### [EXERCISE DETAILS]
The result should be every line in the data below that carries the string "resumes".

### [GIVEN RECORDS]
BEGIN

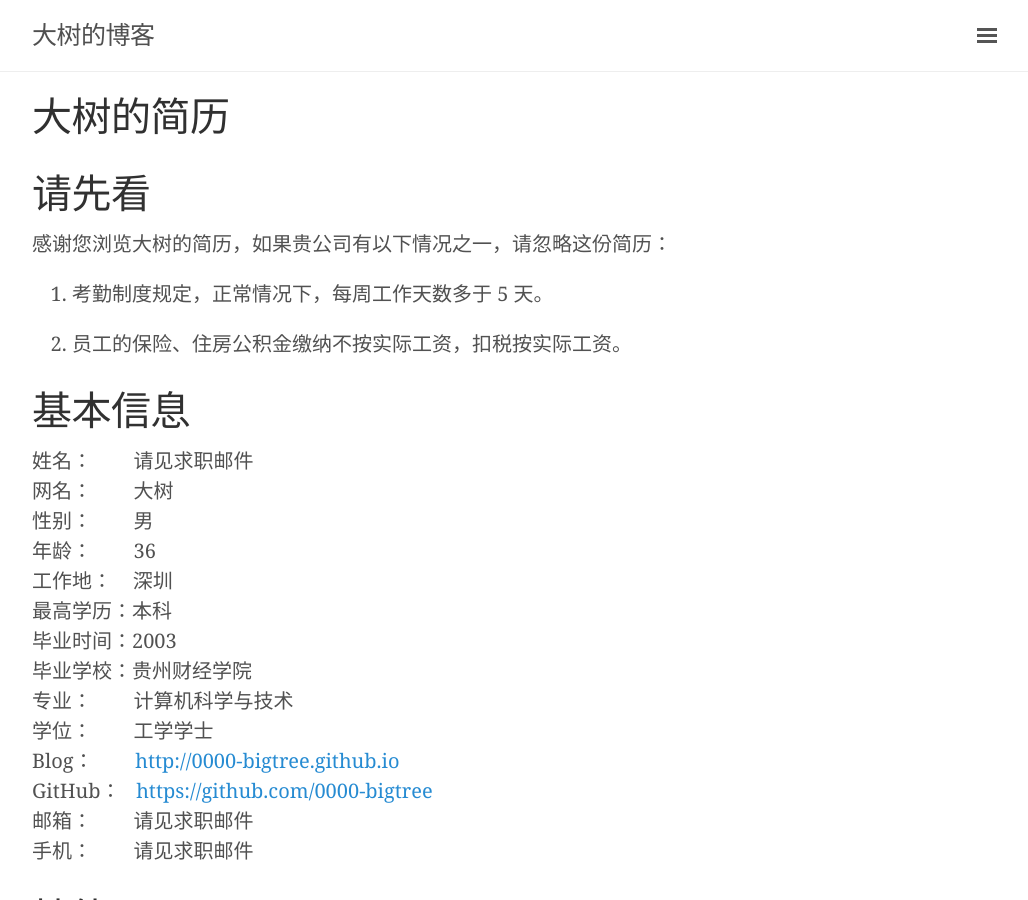
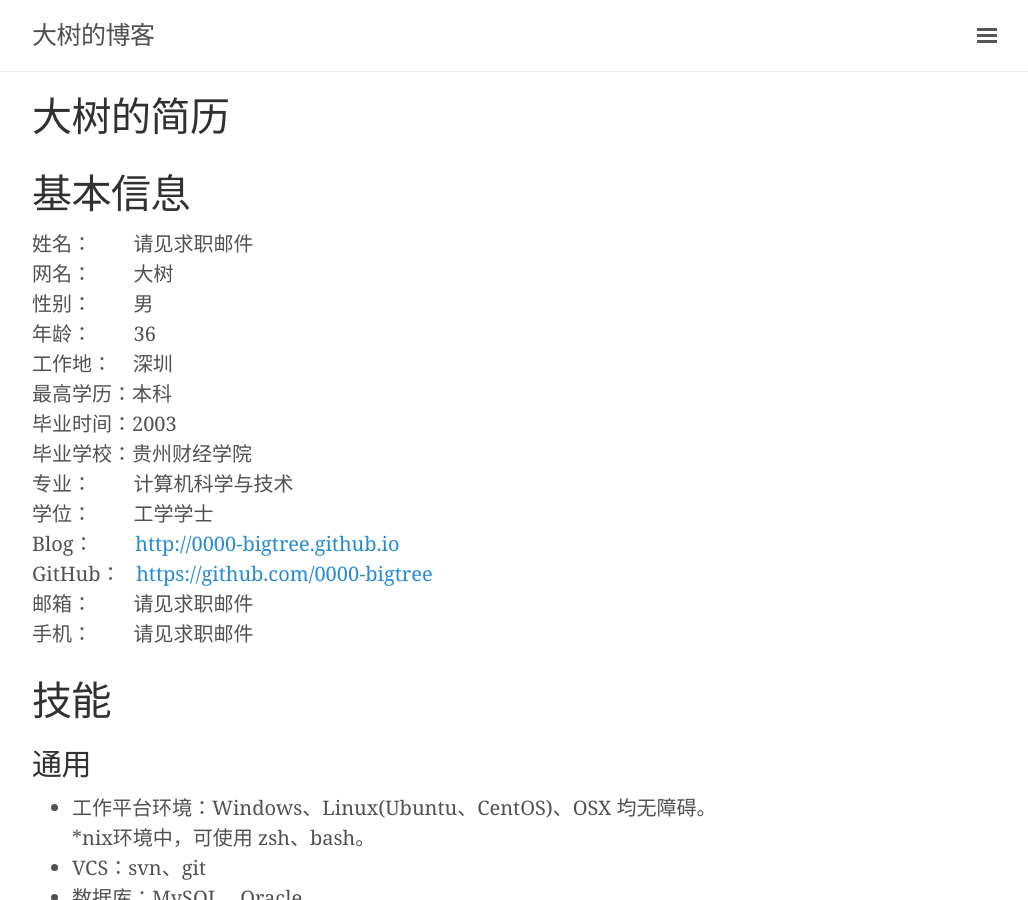
Before and after one commit to 0000-bigtree/0000-bigtree.github.io, a Jekyll site: the page built from resumes.md, in a window 1280 px wide and 900 px high. Shown: the whole window, without its empty margins (248-1276 px from the left). Built offline with Jekyll 4.4.1, drawn with Linux system fonts in a browser that asks for light colours.

Commit message:
hide section one

```diff
--- a/resumes.md
+++ b/resumes.md
@@ -3,14 +3,6 @@ layout: page
 title: 大树的简历
 display-title: 大树的简历
 ---
-# 请先看
-
-感谢您浏览大树的简历，如果贵公司有以下情况之一，请忽略这份简历：
-
-1. 考勤制度规定，正常情况下，每周工作天数多于 5 天。
-
-2. 员工的保险、住房公积金缴纳不按实际工资，扣税按实际工资。
-
 # 基本信息
 
 姓名：&nbsp;&nbsp;&nbsp;&nbsp;&nbsp;&nbsp;&nbsp;&nbsp;请见求职邮件
```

END

### [ANSWER SECTION]
Before and after one commit to 0000-bigtree/0000-bigtree.github.io, a Jekyll site: the page built from resumes.md, in a window 1280 px wide and 900 px high. Shown: the whole window, without its empty margins (248-1276 px from the left). Built offline with Jekyll 4.4.1, drawn with Linux system fonts in a browser that asks for light colours.
--- a/resumes.md
+++ b/resumes.md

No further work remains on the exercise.